While not aligning themselves as supporters or opponents of Ariès, Renaissance historians added to the evidence pointing to the difference between modern and past childhoods. In the wake of Stone’s study, however, historians of England plunged into the controversy, generally to defend past parents and childhoods. Clarissa Atkinson’s study of medieval motherhood, and Barbara Hanawalt’s of children in fourteenth-century London, pointed to the complexity of past family relationships in contradiction to Ariès’s notion of a premodern “indifference.” More heatedly, Linda Pollock plowed through hundreds of diaries (mostly seventeenth century) to support her claim that parents cared deeply about their children. Alan Macfarlane, in studies of the origins of English individualism (1978) and of love and marriage in the early modern era (1986), proposed that familial relationships in England had long exhibited supposedly “modern” qualities of profound sentiment.

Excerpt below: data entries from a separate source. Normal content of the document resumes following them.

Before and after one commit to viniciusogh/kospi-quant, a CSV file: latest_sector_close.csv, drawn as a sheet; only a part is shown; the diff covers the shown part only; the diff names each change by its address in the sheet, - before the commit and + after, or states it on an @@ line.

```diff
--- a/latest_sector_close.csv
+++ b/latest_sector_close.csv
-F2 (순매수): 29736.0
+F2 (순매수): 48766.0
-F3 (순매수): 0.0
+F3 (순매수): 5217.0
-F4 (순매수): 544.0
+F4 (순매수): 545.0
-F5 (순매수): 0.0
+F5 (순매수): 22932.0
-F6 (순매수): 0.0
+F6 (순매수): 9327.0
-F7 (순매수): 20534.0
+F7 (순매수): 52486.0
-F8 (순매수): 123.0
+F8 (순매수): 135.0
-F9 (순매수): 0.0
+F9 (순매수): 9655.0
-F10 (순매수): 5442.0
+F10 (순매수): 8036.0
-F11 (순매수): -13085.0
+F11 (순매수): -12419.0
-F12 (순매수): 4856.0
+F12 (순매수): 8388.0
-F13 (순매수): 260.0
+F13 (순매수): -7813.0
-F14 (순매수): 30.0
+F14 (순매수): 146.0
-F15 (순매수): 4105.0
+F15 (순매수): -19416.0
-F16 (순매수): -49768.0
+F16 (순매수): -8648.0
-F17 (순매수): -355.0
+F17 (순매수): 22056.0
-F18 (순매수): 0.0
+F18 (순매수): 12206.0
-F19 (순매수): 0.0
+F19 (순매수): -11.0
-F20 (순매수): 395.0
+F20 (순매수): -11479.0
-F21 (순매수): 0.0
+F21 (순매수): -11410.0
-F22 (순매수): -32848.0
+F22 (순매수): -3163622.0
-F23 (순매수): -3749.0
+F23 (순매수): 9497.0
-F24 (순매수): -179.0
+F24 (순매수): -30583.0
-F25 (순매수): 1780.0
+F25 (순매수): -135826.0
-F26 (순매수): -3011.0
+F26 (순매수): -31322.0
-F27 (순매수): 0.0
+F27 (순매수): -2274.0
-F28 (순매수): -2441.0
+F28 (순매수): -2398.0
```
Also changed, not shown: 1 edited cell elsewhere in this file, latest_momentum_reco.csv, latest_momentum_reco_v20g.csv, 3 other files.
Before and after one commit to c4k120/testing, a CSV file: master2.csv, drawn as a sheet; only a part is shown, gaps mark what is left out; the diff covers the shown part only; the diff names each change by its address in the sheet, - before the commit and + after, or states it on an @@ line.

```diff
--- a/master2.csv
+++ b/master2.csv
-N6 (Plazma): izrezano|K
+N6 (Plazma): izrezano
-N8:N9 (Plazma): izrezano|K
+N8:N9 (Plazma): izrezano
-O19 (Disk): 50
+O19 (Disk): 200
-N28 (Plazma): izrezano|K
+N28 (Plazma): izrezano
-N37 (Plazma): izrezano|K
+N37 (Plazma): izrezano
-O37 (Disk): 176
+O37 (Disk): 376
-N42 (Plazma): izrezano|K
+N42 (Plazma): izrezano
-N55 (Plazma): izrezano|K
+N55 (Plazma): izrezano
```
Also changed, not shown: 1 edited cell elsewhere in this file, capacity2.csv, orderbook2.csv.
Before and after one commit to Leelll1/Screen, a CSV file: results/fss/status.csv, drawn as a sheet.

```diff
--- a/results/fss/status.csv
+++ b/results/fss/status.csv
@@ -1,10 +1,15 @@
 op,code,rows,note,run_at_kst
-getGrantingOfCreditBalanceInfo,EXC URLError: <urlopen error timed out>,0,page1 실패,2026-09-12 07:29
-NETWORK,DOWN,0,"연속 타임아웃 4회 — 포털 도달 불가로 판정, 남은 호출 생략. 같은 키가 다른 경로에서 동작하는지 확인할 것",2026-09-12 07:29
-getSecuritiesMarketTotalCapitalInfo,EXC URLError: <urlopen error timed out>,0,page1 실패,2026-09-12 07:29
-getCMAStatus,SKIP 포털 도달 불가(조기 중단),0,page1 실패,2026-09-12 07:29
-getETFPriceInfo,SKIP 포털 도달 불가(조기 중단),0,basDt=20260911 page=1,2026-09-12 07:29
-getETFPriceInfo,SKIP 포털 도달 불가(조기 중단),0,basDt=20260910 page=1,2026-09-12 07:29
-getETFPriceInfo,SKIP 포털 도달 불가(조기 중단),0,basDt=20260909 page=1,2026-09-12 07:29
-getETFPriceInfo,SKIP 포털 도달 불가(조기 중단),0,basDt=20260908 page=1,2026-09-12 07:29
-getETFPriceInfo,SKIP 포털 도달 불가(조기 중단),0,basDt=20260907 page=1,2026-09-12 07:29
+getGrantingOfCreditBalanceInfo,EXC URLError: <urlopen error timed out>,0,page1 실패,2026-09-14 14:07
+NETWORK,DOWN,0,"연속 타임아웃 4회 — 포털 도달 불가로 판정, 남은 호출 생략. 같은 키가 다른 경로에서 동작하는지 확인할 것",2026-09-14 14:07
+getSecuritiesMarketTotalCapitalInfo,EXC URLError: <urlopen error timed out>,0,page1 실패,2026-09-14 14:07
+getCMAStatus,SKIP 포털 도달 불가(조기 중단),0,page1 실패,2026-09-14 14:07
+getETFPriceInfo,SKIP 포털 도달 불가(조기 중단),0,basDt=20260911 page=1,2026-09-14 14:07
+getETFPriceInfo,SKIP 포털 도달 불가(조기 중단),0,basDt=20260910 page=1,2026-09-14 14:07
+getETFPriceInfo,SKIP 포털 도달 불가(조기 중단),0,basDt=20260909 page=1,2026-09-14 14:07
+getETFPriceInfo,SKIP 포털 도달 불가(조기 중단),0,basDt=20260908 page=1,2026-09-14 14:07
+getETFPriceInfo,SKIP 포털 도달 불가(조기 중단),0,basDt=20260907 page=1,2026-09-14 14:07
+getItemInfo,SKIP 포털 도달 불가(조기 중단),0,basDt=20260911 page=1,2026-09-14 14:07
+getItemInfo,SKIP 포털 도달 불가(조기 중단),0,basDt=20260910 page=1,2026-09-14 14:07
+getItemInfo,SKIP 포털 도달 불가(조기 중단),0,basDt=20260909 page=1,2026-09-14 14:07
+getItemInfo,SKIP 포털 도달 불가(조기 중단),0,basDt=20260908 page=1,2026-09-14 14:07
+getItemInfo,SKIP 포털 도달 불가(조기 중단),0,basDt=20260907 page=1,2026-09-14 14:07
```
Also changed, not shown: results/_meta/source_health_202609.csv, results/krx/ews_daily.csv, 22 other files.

Examining Puritan communities in England and colonial Anglo-America, John Sommerville and John Demos each found attitudes toward children that were surprisingly modern. Examining family documents from Reformation-era Germany in several studies between 1983 and 2001, Steven Ozment argued (as had Macfarlane for England) that modern sentiments of family intimacy were well-established long before the modern age. Historians of ancient Greece and Rome such as Mark Golden and Suzanne Dixon, similarly, did not detect, as Ariès had suggested, any lack of a “concept” of childhood. Anthropologists note that in the Americas, early documents about the Aztec and Inca civilizations reveal a very structured picture of the life course, in which phases of childhood play an important role; in tribal societies of Africa and the Americas, too, initiation rituals divide a life into discrete phases associated with childhood, adolescence, parenthood, and grandparenthood. Hugh Cunningham, finally, focusing on children in the industrial era, placed the break between older and modern perceptions of children not in the early modern era, as had Ariès and Stone, but in the nineteenth century.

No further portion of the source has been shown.